In some races, certain endorsements matter much more than others, and Jared Polis bagged a big one early in the Democratic race for governor Wednesday.
Colorado Politics is the first to report that the International Brotherhood of Electrical Workers’ Colorado State Conference of Electrical Workers is backing the congressman from Boulder in the nine-candidate Democratic primary. Polis, in turn, cites the union’s role in his energy and infrastructure plans.
The high-profile union picked Polis over other such well-known Democrats as Lt. Gov. Donna Lynne, former state Sen. Mike Johnston, former state Treasurer Cary Kennedy and Denver businessman Noel Ginsburg.
While labor unions aren’t as politically potent as they used to, the endorsement remains coveted in Democratic circles.
On the other hand, it will continue to stir up Republican ire against Polis, which already includes his 2014 support for ballot initiatives to throttle fracking and the fact he’s one of the four millionaires most often credited with bringing the Democratic Party back to relevance in Colorado with his money and politically strategic activism.
Polis campaign boasted that the IBEW is one of Colorado’s oldest and largest labor unions in the state with about 7,000 licensed electricians, residential wiremen and utility workers.
“Jared Polis has held a strong record of supporting workers rights, energy independence, infrastructure investment and apprenticeship training in Congress and we are excited to support his campaign to lead our state into the future,” Jim Mantele, president of the IBEW Colorado State Conference of Electrical Workers, said in a statement. “Jared is committed to listening to working families and making sure that they have a strong voice in his future administration. IBEW supports Jared’s plans for our state and we will be mobilizing our members to help his campaign succeed.”
Polis’s campaign said his “bold” agenda supports working families, including all-day preschool and kindergarten, addressing transportation and other infrastructure needs and moving the state to use 100 percent renewable energy by 2040,
Polis sees the IBEW having a role in the energy and infrastructure discussions, his campaign said.
“I am deeply honored to have the support of IBEW in this campaign,” Polis said in a statement. “IBEW brings deep expertise to our cause on energy policy, infrastructure investment and workforce development through their excellent apprenticeship training programs. Organized labor is an important part of making economic growth work for everyone and I’m honored to be the candidate for governor of Colorado who working families proudly support. Our campaign welcomes IBEW to our team.”
Since 2013, the IBEW PAC has given almost $33,000 to Colorado candidates, all of the them Democrats, records from the Secretary of State’s Office show.
The Colorado State Conference of Electrical Workers is even more prolific in giving in races. In its last quarterly financial report, the organization’s small donor committee had $104,630 in its account. The committee spent more than $50,000 on state legislative races last November, records show.

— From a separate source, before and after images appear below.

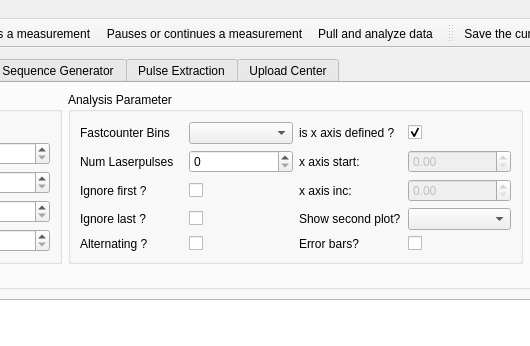
Before: the Qt Designer form gui/pulsed/ui_pulsed_maingui.ui in Ulm-IQO/qudi, drawn with Qt 5; both pictures show x 200 to 730 and y 0 to 346 of the 1009 by 946 pixel window.
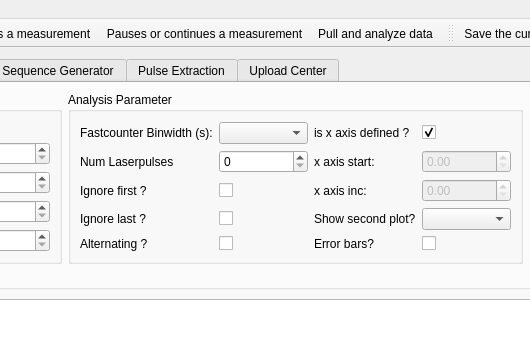
After: the same form once the commit is applied. The open tabs and pages were chosen to show the change. Icons and pictures are not drawn. Custom widgets are drawn as their Qt base class.

Commit message: Implement the proper usage of fastcounter bin settings, so that the GUI can display it in the right way.

Patch:
```diff
--- a/gui/pulsed/ui_pulsed_maingui.ui
+++ b/gui/pulsed/ui_pulsed_maingui.ui
@@ -250,7 +250,7 @@
                  <item row="0" column="0">
                   <widget class="QLabel" name="label_22">
                    <property name="text">
-                    <string>Fastcounter Bins</string>
+                    <string>Fastcounter Binwidth (s):</string>
                    </property>
                   </widget>
                  </item>
```
Left out of the diff: 2 changed lines with no effect on the pictures. The commit also changes 2 other files.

Polis campaign said he won’t take PAC money.
(Editor’s note: This story was updated to include that Polis won’t accept money from political action committees.)